Identifier

007065

Type of Spiritual Experience

Background

A description of the experience

The Owl as the Vahana of Lashmi

Devi Lakshmi or Mahalakshmi is one of the Holy Trinity of Hindu Goddesses. The Hindu Goddess of prosperity and wealth, she can be found in Buddhism and Jainism. 

The name Lakshmi is derived from the Sanskrit root, 'laksh', which means observation, perception or concentration, and the ability to aim towards objectives or goals. In Hindu myth , She emerged from the Milky Ocean during Samudra Manthan, and went on later to wed Vishnu. Her shortened name, 'Shri', also stands for auspiciousness. Married women in India are addressesed by the title 'Shrimati'. 

The Owl, or the Ulooka in Sanskrit, is Devi Lakshmi's vahana [mount or familiar]. Though this bird appears to be the unlikeliest vehicle for the Goddess, there is a deep spiritual significance as to why this creature is her mount. 

The owl, in the Bhagavad Gita is likened to an enlightened person and especially one who remains steadfast in the face of either adversity or joy.  The owl has a sort of stoical attitude to life engendered by wisdom.  Thus in Hindu mythology the Goddess Lakshmi is said to be the mistress of spiritual wisdom.
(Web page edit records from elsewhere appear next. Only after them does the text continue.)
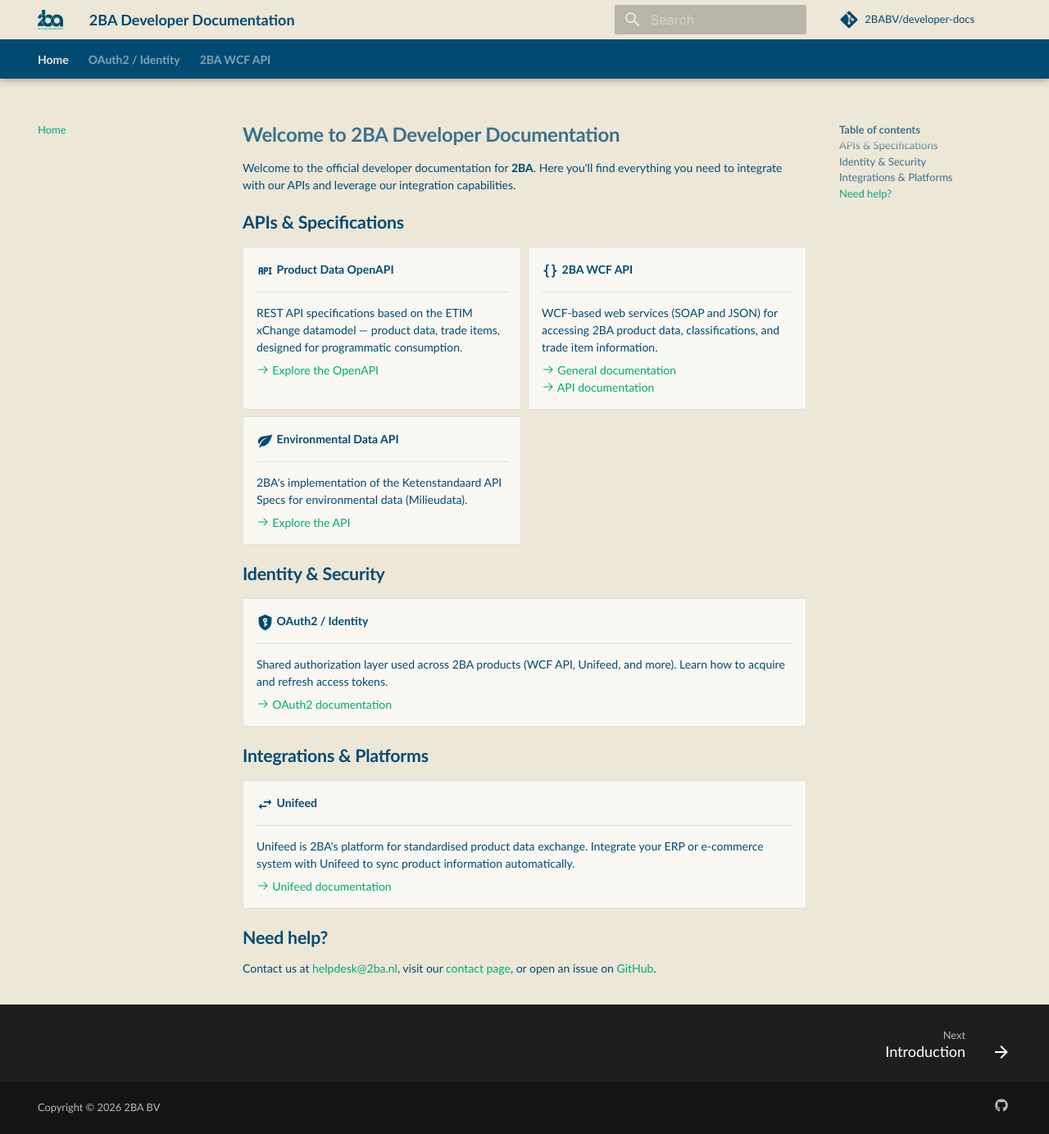
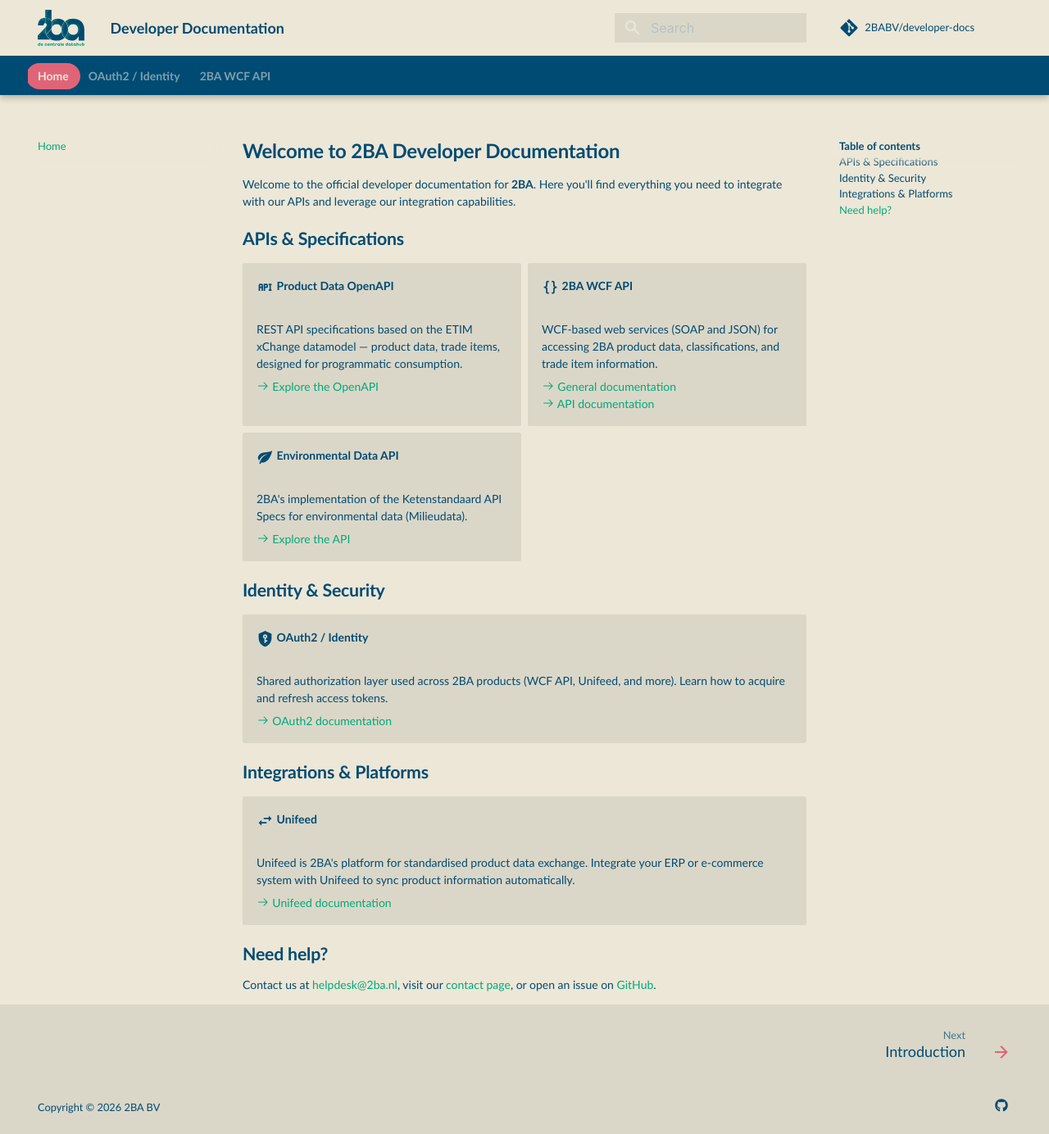
Before and after one commit to 2BABV/developer-docs, an MkDocs documentation site: the page built from docs/index.md, in a window 1280 px wide and 1384 px high. Shown: the whole window at 82% size. Built offline with MkDocs 1.6.1 and Material for MkDocs 9.7.7, drawn with Linux system fonts in a browser that asks for light colours; comment, search, counter and statistics services are not loaded.

Commit message:
Style fixes

```diff
--- a/docs/stylesheets/extra.css
+++ b/docs/stylesheets/extra.css
@@ -1,27 +1,32 @@
 /* 2BA brand colors (Huisstijlgids) */
 :root,
 [data-md-color-scheme="default"] {
-  --md-primary-fg-color:        #004B73; /* 2BA-Blauw */
-  --md-primary-fg-color--light: #1a6a90;
-  --md-primary-fg-color--dark:  #003352;
-  --md-primary-bg-color:        #EDE7D7; /* 2BA-Ivoor licht */
-  --md-primary-bg-color--light: rgba(237, 231, 215, 0.7);
-  --md-accent-fg-color:              #00A97A; /* 2BA-Groen */
-  --md-accent-fg-color--transparent: rgba(0, 169, 122, 0.1);
-  --md-default-bg-color:        #EDE7D7;
-  --md-default-bg-color--light: rgba(237, 231, 215, 0.54);
-  --md-default-bg-color--lighter: rgba(237, 231, 215, 0.26);
-  --md-default-bg-color--lightest: rgba(237, 231, 215, 0.07);
-  --md-default-fg-color:        #004B73;
-  --md-default-fg-color--light: rgba(0, 75, 115, 0.75);
-  --md-default-fg-color--lighter: rgba(0, 75, 115, 0.54);
-  --md-default-fg-color--lightest: rgba(0, 75, 115, 0.12);
-  --md-typeset-a-color:         #00A97A;
-  --md-code-bg-color:           rgba(0, 75, 115, 0.06);
+  --md-primary-fg-color:        var(--color-2ba-blauw);
+  --md-primary-fg-color--light: var(--color-2ba-blauw);
+  --md-primary-fg-color--dark:  var(--color-2ba-blauw);
+  --md-primary-bg-color:        var(--color-2ba-ivoor-licht);
+  --md-primary-bg-color--light: var(--color-2ba-ivoor-donker);
+  --md-accent-fg-color:              var(--color-2ba-groen);
+  --md-accent-fg-color--transparent: var(--color-2ba-warm-geel);
+  --md-default-bg-color:        var(--color-2ba-ivoor-licht);
+  --md-default-bg-color--light: var(--color-2ba-ivoor-licht);
+  --md-default-bg-color--lighter: var(--color-2ba-ivoor-donker);
+  --md-default-bg-color--lightest: var(--color-2ba-ivoor-donker);
+  --md-default-fg-color:        var(--color-2ba-blauw);
+  --md-default-fg-color--light: var(--color-2ba-blauw);
+  --md-default-fg-color--lighter: var(--color-2ba-blauw);
+  --md-default-fg-color--lightest: var(--color-2ba-ivoor-donker);
+  --md-typeset-a-color:         var(--color-2ba-groen);
+  --md-code-bg-color:           var(--color-2ba-ivoor-donker);
 
-  /* 2BA supplementary color palette (Aanvullend kleurenpalet) — for accents, graphs, etc. */
-  --color-2ba-rood:             #E06478;
-  --color-2ba-ivoor-donker:     #DBD7C8;
+  /* 2BA primary brand colors */
+  --color-2ba-blauw:             #004B73;
+  --color-2ba-groen:             #00A97A;
+  --color-2ba-rood:              #E06478;
+  --color-2ba-ivoor-donker:      #DBD7C8;
+  --color-2ba-ivoor-licht:       #EDE7D7;
+
+  /* 2BA supplementary color palette — for accents, graphs, etc. */
   --color-2ba-licht-blauw:      #B3C3C4;
   --color-2ba-zacht-lila:       #B9B3CE;
   --color-2ba-warm-geel:        #E5C875;
@@ -50,49 +55,81 @@ body,
 
 /* Header uses primary fg/bg */
 .md-header {
-  background-color: #EDE7D7;
-  color: #004B73;
+  background-color: var(--color-2ba-ivoor-licht);
+  color: var(--color-2ba-blauw);
 }
 
 .md-header__title {
-  color: #004B73;
+  color: var(--color-2ba-blauw);
+}
+
+/* Enlarge header logo */
+.md-header__button.md-logo img,
+.md-header__button.md-logo svg {
+  height: 2.2rem;
+  width: auto;
 }
 
 /* Navigation tabs */
 .md-tabs {
-  background-color: #004B73;
+  background-color: var(--color-2ba-blauw);
 }
 
 .md-tabs__link {
-  color: rgba(237, 231, 215, 0.8);
+  color: var(--color-2ba-licht-blauw);
 }
 
 .md-tabs__link--active,
 .md-tabs__link:hover {
-  color: #EDE7D7;
+  color: var(--color-2ba-ivoor-licht);
+}
+
+.md-tabs__link--active,
+.md-tabs__link[aria-current="page"],
+.md-tabs__item--active .md-tabs__link {
+  position: relative;
+  color: var(--color-2ba-ivoor-licht);
+  z-index: 0;
+}
+
+.md-tabs__link--active::before,
+.md-tabs__link[aria-current="page"]::before,
+.md-tabs__item--active .md-tabs__link::before {
+  content: "";
+  position: absolute;
+  inset: -0.5em -1em;
+  background-color: var(--color-2ba-rood);
+  border-radius: 999px;
+  z-index: -1;
 }
 
 /* Sidebar active link */
 .md-nav__link--active {
-  color: #00A97A;
+  color: var(--color-2ba-groen);
+}
+
+/* Heading permalink icons */
+.md-typeset .headerlink,
+.md-typeset a.headerlink {
+  color: var(--color-2ba-rood) !important;
 }
 
 /* Buttons */
 .md-button--primary {
-  background-color: #00A97A;
-  border-color: #00A97A;
-  color: #EDE7D7;
+  background-color: var(--color-2ba-groen);
+  border-color: var(--color-2ba-groen);
+  color: var(--color-2ba-ivoor-licht);
 }
 
 .md-button--primary:hover {
-  background-color: #008f68;
-  border-color: #008f68;
+  background-color: var(--color-2ba-blauw);
+  border-color: var(--color-2ba-blauw);
 }
 
 /* Grid cards */
 .grid.cards .card,
 .md-typeset .grid.cards > ul > li {
-  background-color: rgb(249, 247, 241);
+  background-color: var(--color-2ba-ivoor-donker);
 }
 
 /* Condensed layout — fit more content on screen */
@@ -162,14 +199,85 @@ body,
 
 /* Tables */
 .md-typeset table:not([class]) {
-  background-color: rgb(249, 247, 241);
+  background-color: var(--color-2ba-ivoor-donker);
+}
+
+/* Admonitions — recolor 'note' to brand zacht lila accent instead of Material's default blue */
+.md-typeset .admonition.note,
+.md-typeset details.note {
+  border-color: var(--color-2ba-zacht-lila);
+}
+
+.md-typeset .note > .admonition-title,
+.md-typeset .note > summary {
+  background-color: var(--color-2ba-ivoor-licht);
+}
+
+.md-typeset .note > .admonition-title::before,
+.md-typeset .note > summary::before {
+  background-color: var(--color-2ba-zacht-lila);
+}
+
+/* Admonitions — recolor 'info' to brand light blue accent instead of Material's default blue */
+.md-typeset .admonition.info,
+.md-typeset details.info {
+  border-color: var(--color-2ba-licht-blauw);
+}
+
+.md-typeset .info > .admonition-title,
+.md-typeset .info > summary {
+  background-color: var(--color-2ba-ivoor-licht);
+}
+
+.md-typeset .info > .admonition-title::before,
+.md-typeset .info > summary::before {
+  background-color: var(--color-2ba-licht-blauw);
 }
 
 /* Search bar */
 .md-search__input {
-  background-color: rgba(237, 232, 216, 0.15);
+  background-color: var(--color-2ba-ivoor-donker);
 }
 
 .md-search__input::placeholder {
-  color: rgba(237, 232, 216, 0.6);
+  color: var(--color-2ba-licht-blauw);
 }
+
+/* Footer — use dark ivory for a calm, on-brand closing of the page */
+.md-footer {
+  background-color: var(--color-2ba-ivoor-donker);
+}
+
+.md-footer-meta {
+  background-color: var(--color-2ba-ivoor-donker);
+}
+
+.md-footer,
+.md-footer-meta,
+.md-footer__link {
+  color: var(--color-2ba-blauw);
+}
+
+.md-footer__link:hover,
+.md-footer__link:focus {
+  color: var(--color-2ba-groen);
+}
+
+/* Footer copyright/social row */
+.md-footer-meta,
+.md-footer-meta.md-typeset,
+.md-copyright,
+.md-copyright__highlight,
+.md-social__link svg {
+  color: var(--color-2ba-blauw);
+  fill: var(--color-2ba-blauw);
+}
+
+.md-social__link:hover svg {
+  fill: var(--color-2ba-groen);
+}
+
+/* Footer prev/next navigation arrows */
+.md-footer__button svg {
+  fill: var(--color-2ba-rood);
+}
--- a/mkdocs.yml
+++ b/mkdocs.yml
@@ -1,4 +1,4 @@
-site_name: 2BA Developer Documentation
+site_name: Developer Documentation
 site_url: https://developers.2ba.nl
 site_description: Developer documentation for 2BA APIs and integration capabilities.
 site_author: 2BA BV
```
By keeping the owl as her vehicle, she symbolically indicates the wisdom within and also her ability to keep ignorance under control.

The Ulooka is also a bird that sleeps during the day and flies and hunts through the night. In Hindu symbolic thought this ability to ignore the pleasures of the day but seek the spiritual wealth of the night is part of the sadhu’s and spiritual seekers journey.  This concept of the night being symbolic of the search for nirvana or enlightenment is not restricted to Hinduism......the Night is symbolic in even Christian mystic thought with the spiritual path – hence St John of the Cross’s Dark Night of the Soul.

The source of the experience

Hindu and yoga

Concepts, symbols and science items

Science Items

Activities and commonsteps

Activities

Commonsteps

References